%%

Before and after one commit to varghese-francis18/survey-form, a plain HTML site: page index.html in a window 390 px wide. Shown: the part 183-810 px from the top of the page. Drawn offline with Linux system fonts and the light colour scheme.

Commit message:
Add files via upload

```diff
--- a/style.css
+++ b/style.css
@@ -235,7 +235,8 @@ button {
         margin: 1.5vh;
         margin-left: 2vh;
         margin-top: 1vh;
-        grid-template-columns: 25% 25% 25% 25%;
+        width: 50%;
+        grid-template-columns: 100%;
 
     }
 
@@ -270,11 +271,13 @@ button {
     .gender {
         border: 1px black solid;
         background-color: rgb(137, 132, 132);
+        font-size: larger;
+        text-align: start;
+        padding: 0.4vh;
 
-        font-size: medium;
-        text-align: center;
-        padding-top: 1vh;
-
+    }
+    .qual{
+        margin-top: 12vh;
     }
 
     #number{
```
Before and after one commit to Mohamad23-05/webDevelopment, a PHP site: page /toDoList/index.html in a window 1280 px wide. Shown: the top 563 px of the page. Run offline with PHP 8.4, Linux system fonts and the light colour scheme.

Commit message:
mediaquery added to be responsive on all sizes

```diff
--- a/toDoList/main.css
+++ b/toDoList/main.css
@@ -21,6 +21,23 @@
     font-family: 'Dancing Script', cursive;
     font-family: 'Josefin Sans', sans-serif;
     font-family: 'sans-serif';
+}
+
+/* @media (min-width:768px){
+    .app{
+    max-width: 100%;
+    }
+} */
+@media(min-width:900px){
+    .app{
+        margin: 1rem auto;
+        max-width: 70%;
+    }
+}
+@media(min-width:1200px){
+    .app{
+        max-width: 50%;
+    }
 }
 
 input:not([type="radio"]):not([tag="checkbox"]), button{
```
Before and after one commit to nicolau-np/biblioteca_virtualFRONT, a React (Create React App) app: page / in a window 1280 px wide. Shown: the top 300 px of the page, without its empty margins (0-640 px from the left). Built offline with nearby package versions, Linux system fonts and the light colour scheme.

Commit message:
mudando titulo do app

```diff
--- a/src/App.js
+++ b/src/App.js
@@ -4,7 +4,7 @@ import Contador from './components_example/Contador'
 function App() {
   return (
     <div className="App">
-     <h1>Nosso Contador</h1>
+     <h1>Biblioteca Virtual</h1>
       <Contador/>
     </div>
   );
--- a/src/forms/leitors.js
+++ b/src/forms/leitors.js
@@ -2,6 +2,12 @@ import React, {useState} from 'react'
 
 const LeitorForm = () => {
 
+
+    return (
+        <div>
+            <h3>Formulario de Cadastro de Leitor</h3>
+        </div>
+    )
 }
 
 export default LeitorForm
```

%%

Aim of the exercise: Show the lines of the listing above with "width".

Your solution:
+        width: 50%;
+/* @media (min-width:768px){
+    max-width: 100%;
+@media(min-width:900px){
+        max-width: 70%;
+@media(min-width:1200px){
+        max-width: 50%;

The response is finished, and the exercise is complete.